As I’m writing this, our drummer, Iris, just messaged the group chat saying: “Just did a little vom in my mouth realising that tour is the week after next.” Let’s be real. We’re overwhelmed.
When we were first starting Girl Ray as teenagers, we had a relentlessly optimistic (and borderline cocky) attitude that feels so characteristic of being young and having a dream. We didn’t doubt that good things would come to us if we worked hard. We were going to get signed, release a record on vinyl, and tour America. It was straightforward. That was the plan. We lived with our parents and they were financially stable. Back then, it was easy to say yes to every show and it was easy to spend months touring and not getting paid for it, because we didn’t have to pay for housing. We knew we were cared for. Everything could be about music.
We did our first US tour in 2018 when we were 20, and it was the best experience of our lives. We were chosen to receive a PRS grant, and away we went. Doing that tour was so valuable. We were so inspired by Porches (who we were supporting) and their energy at their live shows. It propelled us to write music a lot more pop-leaning, more upbeat; music that makes you feel good. We wouldn’t be the same band without that tour.
Being older, being in a post-COVID, increasingly expensive climate and paying rent in one of the most expensive cities in the world, the financial anxiety sets in. If someone asks me about our upcoming US tour, I say I’m excited — and it’s true, I am. But like Iris, I’m sporting a little vom in my mouth at the same time.
This time, we’re 25 and doing our second US tour. It’s predominantly headline shows; our record has been selling better than ever before. We’ve been getting support from US radio stations that we’ve loved and admired since being teenagers (KEXP, KCRW, WNYC) — that part feels really exciting. But the upfront costs are overwhelming. It’s costing thousands, and with the show fees alone, we aren’t breaking even. After the 30% of the fee withheld for the IRS, and the standard 12.5% agent fee, we only take 57.5% of our live fees. Everything feels tight, as a “business” and as individuals — because really, those two things are indistinguishable when you’re in a band with your best friends.
We manage ourselves, and organizing the logistics of a tour in America is never going to be easy, but on top of this, all the basic elements of making a tour happen — van hire, fuel, accommodation, flying with instruments, visa costs — are getting more expensive post-pandemic.
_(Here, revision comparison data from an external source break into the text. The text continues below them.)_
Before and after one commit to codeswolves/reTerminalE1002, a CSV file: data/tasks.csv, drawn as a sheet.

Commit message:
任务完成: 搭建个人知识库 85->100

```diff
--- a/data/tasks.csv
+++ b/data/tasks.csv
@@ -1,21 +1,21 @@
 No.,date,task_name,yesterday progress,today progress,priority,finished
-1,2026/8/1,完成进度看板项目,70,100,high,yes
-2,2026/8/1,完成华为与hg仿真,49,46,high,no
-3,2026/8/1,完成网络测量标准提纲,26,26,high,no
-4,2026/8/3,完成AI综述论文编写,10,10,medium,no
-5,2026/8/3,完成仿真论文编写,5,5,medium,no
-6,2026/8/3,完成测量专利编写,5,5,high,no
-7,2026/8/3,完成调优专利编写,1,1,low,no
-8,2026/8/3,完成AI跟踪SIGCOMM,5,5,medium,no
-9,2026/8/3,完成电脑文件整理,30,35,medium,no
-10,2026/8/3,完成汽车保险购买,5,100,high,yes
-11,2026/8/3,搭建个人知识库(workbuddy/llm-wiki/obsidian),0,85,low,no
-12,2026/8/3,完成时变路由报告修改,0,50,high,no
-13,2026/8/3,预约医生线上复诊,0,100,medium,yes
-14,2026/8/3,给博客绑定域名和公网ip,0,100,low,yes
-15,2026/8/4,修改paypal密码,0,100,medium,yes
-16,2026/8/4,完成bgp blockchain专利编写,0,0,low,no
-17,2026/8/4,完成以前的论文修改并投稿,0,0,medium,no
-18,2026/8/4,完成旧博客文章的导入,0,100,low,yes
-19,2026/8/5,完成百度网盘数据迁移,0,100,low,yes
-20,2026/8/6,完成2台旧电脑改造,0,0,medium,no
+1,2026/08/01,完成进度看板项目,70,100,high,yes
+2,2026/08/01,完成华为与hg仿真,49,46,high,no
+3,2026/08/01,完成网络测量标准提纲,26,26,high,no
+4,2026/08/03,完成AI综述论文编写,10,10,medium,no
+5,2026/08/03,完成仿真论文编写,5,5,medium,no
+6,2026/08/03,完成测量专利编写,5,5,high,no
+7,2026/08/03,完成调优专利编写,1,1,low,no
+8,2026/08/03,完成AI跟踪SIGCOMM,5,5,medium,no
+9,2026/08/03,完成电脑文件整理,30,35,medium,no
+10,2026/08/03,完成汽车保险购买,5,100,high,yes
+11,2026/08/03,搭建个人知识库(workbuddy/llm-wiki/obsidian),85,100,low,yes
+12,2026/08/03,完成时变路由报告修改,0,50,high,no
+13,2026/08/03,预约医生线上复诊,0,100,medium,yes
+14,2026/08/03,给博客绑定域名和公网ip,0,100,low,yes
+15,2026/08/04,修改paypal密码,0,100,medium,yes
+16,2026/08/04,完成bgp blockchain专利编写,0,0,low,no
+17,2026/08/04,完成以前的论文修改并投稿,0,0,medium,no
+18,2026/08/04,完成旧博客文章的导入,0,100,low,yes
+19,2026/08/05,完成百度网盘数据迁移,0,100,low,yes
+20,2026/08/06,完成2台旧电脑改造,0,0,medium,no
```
We’ve talked to friends of ours who work at labels, and band managers who’ve told us that if you break even, you’re doing amazingly well.
More and more UK artists have canceled their US tours in the past two years because it just wasn’t worth the financial cost (Little Simz is the most famous example). It’s giving up stability, it’s choosing not to borrow insane amounts of money, and for some, it means spending months working pretty exhausting hours and jumping between temporary and predominantly minimum wage jobs you don’t enjoy, because it’s rare to find a stable job that will let you take that much time off.
There’s the standard nervousness that’s common to any performer on tour — the one that feels like you’re 13 and you’re all dressed up in your hottest jeggings with the deep fear that no one is coming to your party. That’s normal. It’s kind of fun. But when you’re playing a show on tour that is so reliant on making money, there are so many other anxieties that come with that: If no one comes, will we get booked in that city again? Will we sell enough merch to pay upfront for fuel or accommodation or for everyone’s meals? We’ve already paid so much to get here, did we break even tonight? It takes relentless optimism and an almost delusional fuck-it-to-the-wind mentality to stay positive.
This time around, like a lot of other UK bands without major label backing, we’ve started a fundraiser. Asking for financial donations in these times felt pretty weird, so we sold things: I sold my first bass; we had t-shirts made; sold handwritten lyric sheets for our first album and old notes from band meetings; Iris did custom paintings of people’s pets; we did bass and guitar lessons. It’s been very humbling how many people have helped us make it happen. People are so supportive. With nine days to go, we’ve reached 80% of our target. It’s amazing. People are so sweet. We’re putting on a tongue-in-cheek show of “All-American” covers of artists like Prince, Madonna, Blink-182, and, controversially, Shania Twain (we know she’s Canadian, alright). We’re holding a hot dog-eating competition and doing karaoke after. It’s going to be a cracker, don’t get me wrong — but can we really do this every time we need to renew our visas?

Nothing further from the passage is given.